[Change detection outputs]
+ + +

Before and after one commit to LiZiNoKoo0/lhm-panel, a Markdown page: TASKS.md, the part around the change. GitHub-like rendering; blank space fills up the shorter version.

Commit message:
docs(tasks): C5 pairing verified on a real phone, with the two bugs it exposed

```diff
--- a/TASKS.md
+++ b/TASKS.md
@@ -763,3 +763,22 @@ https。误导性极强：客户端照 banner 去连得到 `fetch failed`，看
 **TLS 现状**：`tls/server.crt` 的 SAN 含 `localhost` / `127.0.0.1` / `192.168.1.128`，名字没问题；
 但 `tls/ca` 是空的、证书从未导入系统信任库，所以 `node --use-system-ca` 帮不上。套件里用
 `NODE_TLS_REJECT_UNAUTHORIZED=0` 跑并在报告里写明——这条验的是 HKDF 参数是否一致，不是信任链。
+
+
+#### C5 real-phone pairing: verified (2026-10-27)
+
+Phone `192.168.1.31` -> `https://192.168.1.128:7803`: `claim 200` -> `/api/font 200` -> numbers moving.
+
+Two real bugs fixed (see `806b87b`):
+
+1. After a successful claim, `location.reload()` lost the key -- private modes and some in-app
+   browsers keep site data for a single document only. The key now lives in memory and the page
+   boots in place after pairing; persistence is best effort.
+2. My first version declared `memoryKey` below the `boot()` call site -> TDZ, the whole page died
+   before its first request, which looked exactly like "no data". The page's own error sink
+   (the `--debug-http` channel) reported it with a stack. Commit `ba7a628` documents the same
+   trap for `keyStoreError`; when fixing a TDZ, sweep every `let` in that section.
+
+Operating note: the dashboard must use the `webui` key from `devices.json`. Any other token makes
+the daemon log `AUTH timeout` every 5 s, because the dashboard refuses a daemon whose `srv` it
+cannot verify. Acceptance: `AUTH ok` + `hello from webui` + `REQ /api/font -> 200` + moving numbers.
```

+ + +

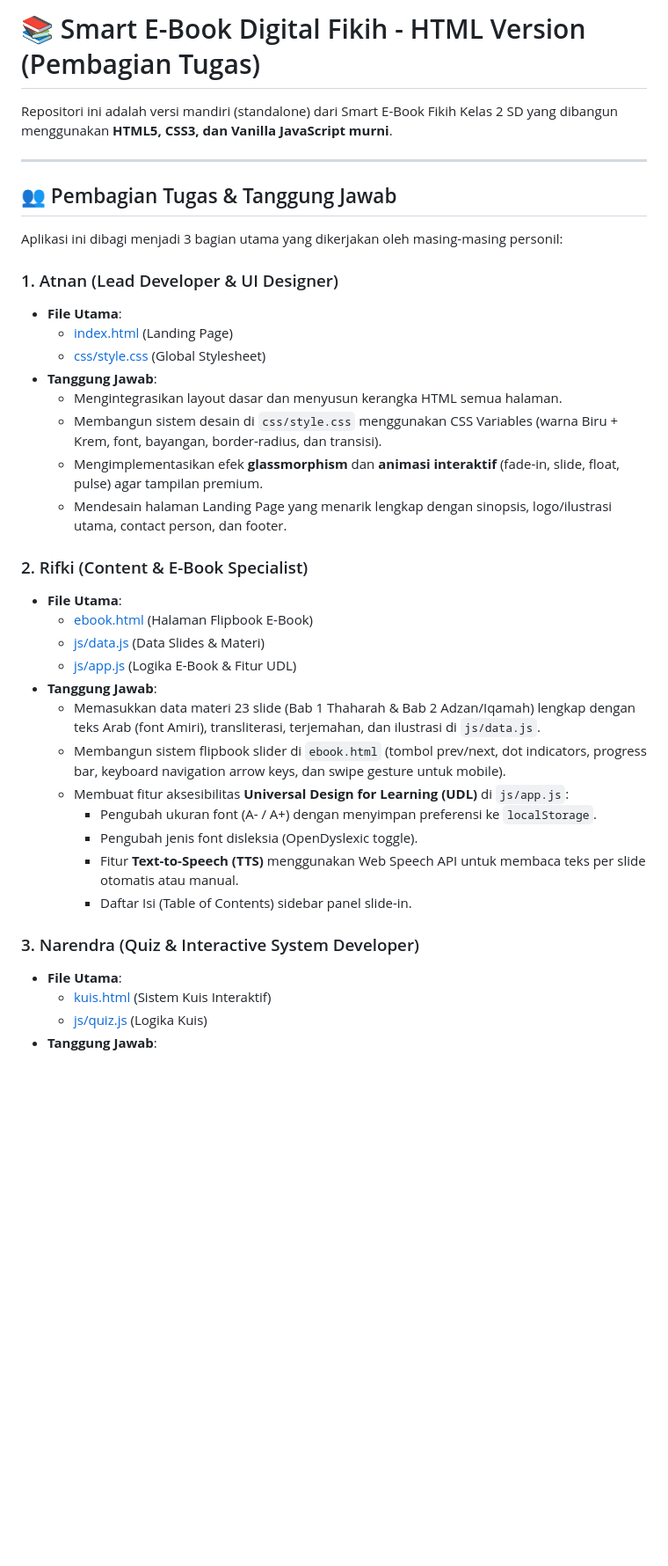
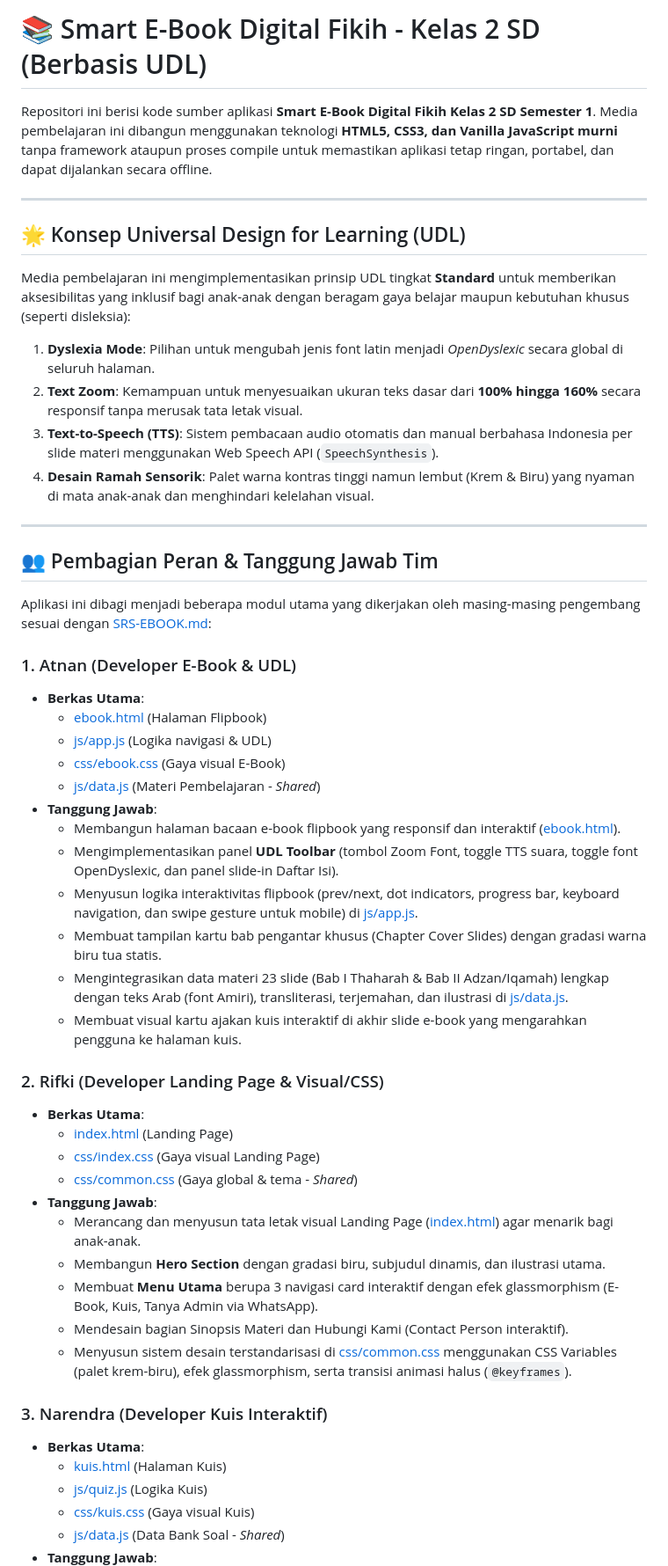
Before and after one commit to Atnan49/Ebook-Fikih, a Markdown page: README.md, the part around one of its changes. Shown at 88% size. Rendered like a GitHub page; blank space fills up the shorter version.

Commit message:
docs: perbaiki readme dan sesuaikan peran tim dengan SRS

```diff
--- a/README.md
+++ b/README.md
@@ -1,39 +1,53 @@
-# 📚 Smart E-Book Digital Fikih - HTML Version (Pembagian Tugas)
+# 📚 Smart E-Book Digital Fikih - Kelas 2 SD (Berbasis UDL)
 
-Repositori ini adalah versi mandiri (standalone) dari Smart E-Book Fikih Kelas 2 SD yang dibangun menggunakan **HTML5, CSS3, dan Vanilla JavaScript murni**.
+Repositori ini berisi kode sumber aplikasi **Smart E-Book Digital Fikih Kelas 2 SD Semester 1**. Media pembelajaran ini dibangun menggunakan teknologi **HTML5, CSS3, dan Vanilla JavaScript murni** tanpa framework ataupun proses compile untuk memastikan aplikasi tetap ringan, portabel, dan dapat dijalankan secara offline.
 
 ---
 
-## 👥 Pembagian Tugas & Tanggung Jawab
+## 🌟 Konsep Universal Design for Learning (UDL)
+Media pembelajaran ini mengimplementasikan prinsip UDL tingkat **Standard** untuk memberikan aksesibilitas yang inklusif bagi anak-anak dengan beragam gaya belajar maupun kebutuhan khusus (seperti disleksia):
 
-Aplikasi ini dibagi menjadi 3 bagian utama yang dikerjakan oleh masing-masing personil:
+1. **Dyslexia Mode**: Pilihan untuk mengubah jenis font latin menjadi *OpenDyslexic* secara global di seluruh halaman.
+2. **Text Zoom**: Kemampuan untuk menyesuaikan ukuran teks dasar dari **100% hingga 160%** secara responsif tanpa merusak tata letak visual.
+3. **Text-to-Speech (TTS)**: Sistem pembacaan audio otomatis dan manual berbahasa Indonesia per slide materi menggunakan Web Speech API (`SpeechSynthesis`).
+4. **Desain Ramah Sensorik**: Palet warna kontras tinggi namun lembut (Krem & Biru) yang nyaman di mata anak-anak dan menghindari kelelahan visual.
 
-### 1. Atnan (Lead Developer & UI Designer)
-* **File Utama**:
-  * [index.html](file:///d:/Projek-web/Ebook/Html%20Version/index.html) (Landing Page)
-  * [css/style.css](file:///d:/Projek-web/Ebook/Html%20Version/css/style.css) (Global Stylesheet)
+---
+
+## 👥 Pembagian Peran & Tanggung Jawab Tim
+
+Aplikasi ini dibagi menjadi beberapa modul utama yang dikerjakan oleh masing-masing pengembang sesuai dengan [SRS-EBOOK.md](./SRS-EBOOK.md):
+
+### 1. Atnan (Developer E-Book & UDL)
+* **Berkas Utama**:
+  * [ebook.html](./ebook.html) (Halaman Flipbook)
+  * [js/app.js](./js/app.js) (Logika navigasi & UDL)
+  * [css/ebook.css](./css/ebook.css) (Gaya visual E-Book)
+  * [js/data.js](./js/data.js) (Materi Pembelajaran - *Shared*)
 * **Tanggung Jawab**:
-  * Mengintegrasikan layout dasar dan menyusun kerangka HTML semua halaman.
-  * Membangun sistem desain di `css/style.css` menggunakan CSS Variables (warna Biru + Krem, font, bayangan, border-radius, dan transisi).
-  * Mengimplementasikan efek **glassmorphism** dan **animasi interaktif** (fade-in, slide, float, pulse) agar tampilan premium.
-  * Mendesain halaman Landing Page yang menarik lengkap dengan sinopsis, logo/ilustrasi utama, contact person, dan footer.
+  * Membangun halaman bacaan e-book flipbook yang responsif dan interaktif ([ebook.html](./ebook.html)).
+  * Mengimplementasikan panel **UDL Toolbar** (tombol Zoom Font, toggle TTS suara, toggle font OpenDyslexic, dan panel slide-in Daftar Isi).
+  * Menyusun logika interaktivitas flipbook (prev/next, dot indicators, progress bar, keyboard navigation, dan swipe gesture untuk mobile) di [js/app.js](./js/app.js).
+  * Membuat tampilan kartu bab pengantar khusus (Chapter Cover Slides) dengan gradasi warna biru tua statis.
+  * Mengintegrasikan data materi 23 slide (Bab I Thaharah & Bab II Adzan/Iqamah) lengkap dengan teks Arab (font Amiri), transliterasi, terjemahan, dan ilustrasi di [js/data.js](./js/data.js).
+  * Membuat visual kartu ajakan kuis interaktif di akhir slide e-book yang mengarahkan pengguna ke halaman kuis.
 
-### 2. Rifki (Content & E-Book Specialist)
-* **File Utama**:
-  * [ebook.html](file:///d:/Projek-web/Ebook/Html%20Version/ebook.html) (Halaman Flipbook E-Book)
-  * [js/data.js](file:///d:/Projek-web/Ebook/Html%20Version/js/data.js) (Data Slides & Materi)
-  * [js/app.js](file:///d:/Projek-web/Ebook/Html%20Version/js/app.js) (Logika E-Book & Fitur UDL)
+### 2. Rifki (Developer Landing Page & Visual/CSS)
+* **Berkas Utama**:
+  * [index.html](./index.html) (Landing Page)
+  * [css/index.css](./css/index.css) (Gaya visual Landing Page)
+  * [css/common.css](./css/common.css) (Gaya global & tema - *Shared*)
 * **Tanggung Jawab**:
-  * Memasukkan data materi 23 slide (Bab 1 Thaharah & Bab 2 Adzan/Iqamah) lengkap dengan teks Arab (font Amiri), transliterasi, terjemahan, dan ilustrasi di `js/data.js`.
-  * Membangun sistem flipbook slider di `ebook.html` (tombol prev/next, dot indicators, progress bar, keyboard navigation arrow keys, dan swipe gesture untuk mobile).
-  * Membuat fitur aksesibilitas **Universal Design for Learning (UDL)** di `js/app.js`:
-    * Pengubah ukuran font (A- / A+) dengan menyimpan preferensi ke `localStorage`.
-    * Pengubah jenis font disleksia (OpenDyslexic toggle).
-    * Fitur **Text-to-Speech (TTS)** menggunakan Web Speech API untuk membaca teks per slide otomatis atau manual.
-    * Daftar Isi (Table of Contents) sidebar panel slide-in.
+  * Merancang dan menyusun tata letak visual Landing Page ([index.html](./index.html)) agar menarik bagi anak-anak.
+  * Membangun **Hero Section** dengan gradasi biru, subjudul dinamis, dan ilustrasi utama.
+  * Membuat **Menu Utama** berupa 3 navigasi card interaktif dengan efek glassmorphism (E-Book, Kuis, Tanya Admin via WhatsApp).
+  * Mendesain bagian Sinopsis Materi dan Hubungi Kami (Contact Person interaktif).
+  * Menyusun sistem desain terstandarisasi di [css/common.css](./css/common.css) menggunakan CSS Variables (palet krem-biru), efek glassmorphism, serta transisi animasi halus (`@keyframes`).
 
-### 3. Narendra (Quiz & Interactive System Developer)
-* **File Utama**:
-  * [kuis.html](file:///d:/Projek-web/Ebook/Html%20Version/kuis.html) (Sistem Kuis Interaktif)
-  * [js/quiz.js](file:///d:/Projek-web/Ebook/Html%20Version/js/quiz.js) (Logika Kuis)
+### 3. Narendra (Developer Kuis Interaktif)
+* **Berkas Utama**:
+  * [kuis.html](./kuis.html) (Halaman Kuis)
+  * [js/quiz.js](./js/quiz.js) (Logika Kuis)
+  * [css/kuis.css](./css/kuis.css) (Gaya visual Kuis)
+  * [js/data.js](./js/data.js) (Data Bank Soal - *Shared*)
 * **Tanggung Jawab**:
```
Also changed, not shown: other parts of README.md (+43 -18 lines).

+ + +

> [What the task requires]: Find the string "Developer" in the data. Report each line it appears in.

> [The answer]:
-### 1. Atnan (Lead Developer & UI Designer)
+### 1. Atnan (Developer E-Book & UDL)
+### 2. Rifki (Developer Landing Page & Visual/CSS)
-### 3. Narendra (Quiz & Interactive System Developer)
+### 3. Narendra (Developer Kuis Interaktif)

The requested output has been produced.